Look through the entries below and count the lines with "main" in them; the reply is the number alone.
START Dataset records
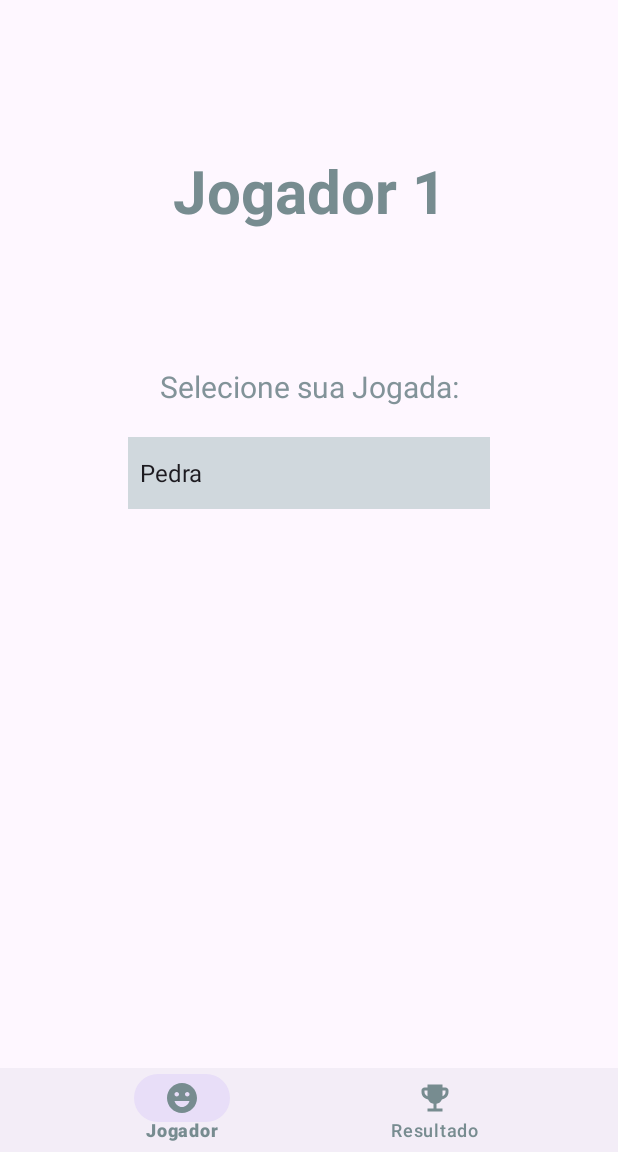
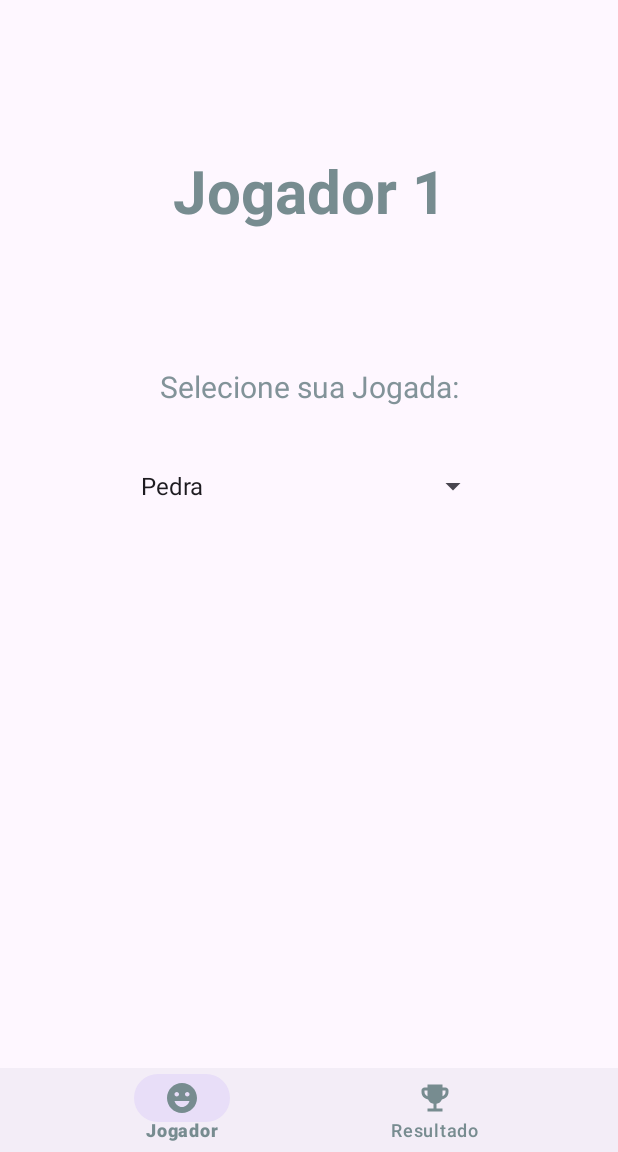
Before and after one commit to heitorcsoares/EBAC_Exercicios, an Android app: the jogadorFragment screen opened through its navigation route, on a phone screen of 412 x 824 dp, the part 84-1236 px from its top. Run offline under Robolectric (Android 15) with nearby library versions, the phone set to English and light mode, and no system bars; our stand-ins replace navigation-ui.

Commit message:
Correções 01
Fiz seguintes correções:
- Nova aplicação do Spinner
- Implementação ScrollView

```diff
--- a/Mod13_Exercicio_Jokenpo/app/src/main/java/com/example/mod12_exercicio_jokenpo/jogadorFragment.kt
+++ b/Mod13_Exercicio_Jokenpo/app/src/main/java/com/example/mod12_exercicio_jokenpo/jogadorFragment.kt
@@ -22,6 +22,7 @@ import com.google.android.material.snackbar.Snackbar
 
 class jogadorFragment : Fragment() {
     lateinit var root: View
+    lateinit var selecionarJogada: Spinner
 
     override fun onCreate(savedInstanceState: Bundle?) {
         super.onCreate(savedInstanceState)
@@ -36,11 +37,23 @@ class jogadorFragment : Fragment() {
         val binding = FragmentJogadorBinding.inflate(inflater,container,false)
         root = binding.root
 
+        selecionarJogada = binding.spinner
+
+        configSelecaoSpinner()
+
         setHasOptionsMenu(true)
 
         Log.d("LifeCycle","onCreateView - OK")
 
         return root
+    }
+
+    private fun configSelecaoSpinner(){
+        val adapter = ArrayAdapter.createFromResource(requireContext(), R.array.spinners, android.R.layout.simple_spinner_item)
+
+        adapter.setDropDownViewResource(android.R.layout.simple_spinner_dropdown_item)
+
+        selecionarJogada.adapter = adapter
     }
 
     override fun onCreateOptionsMenu(menu: Menu, inflater: MenuInflater) {
--- a/Mod13_Exercicio_Jokenpo/app/src/main/res/layout/fragment_jogador.xml
+++ b/Mod13_Exercicio_Jokenpo/app/src/main/res/layout/fragment_jogador.xml
@@ -1,4 +1,11 @@
 <?xml version="1.0" encoding="utf-8"?>
+<ScrollView xmlns:android="http://schemas.android.com/apk/res/android"
+    xmlns:app="http://schemas.android.com/apk/res-auto"
+    xmlns:tools="http://schemas.android.com/tools"
+    android:layout_width="match_parent"
+    android:layout_height="match_parent"
+    tools:context=".jogadorFragment">
+
     <androidx.constraintlayout.widget.ConstraintLayout xmlns:android="http://schemas.android.com/apk/res/android"
         xmlns:app="http://schemas.android.com/apk/res-auto"
         xmlns:tools="http://schemas.android.com/tools"
@@ -30,15 +37,15 @@
 
         <Spinner
             android:id="@+id/spinner"
-        style="@style/spinner"
-        android:layout_width="0dp"
-        android:layout_height="48dp"
-        android:layout_marginStart="85dp"
-        android:layout_marginTop="20dp"
-        android:layout_marginEnd="85dp"
-        android:entries="@array/spinners"
+            android:layout_width="240dp"
+            android:layout_height="45dp"
+            android:layout_marginStart="30dp"
+            android:layout_marginTop="30dp"
+            android:layout_marginEnd="30dp"
             app:layout_constraintEnd_toEndOf="parent"
             app:layout_constraintStart_toStartOf="parent"
             app:layout_constraintTop_toBottomOf="@+id/textView2" />
-    <!-- android:entries="@array/spinners" -> Alimenta Spinner com Array/strings -->
+
     </androidx.constraintlayout.widget.ConstraintLayout>
+
+</ScrollView>
```
Lines whose indentation alone changed are shown as unchanged.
END Dataset records
→ Output of the task
4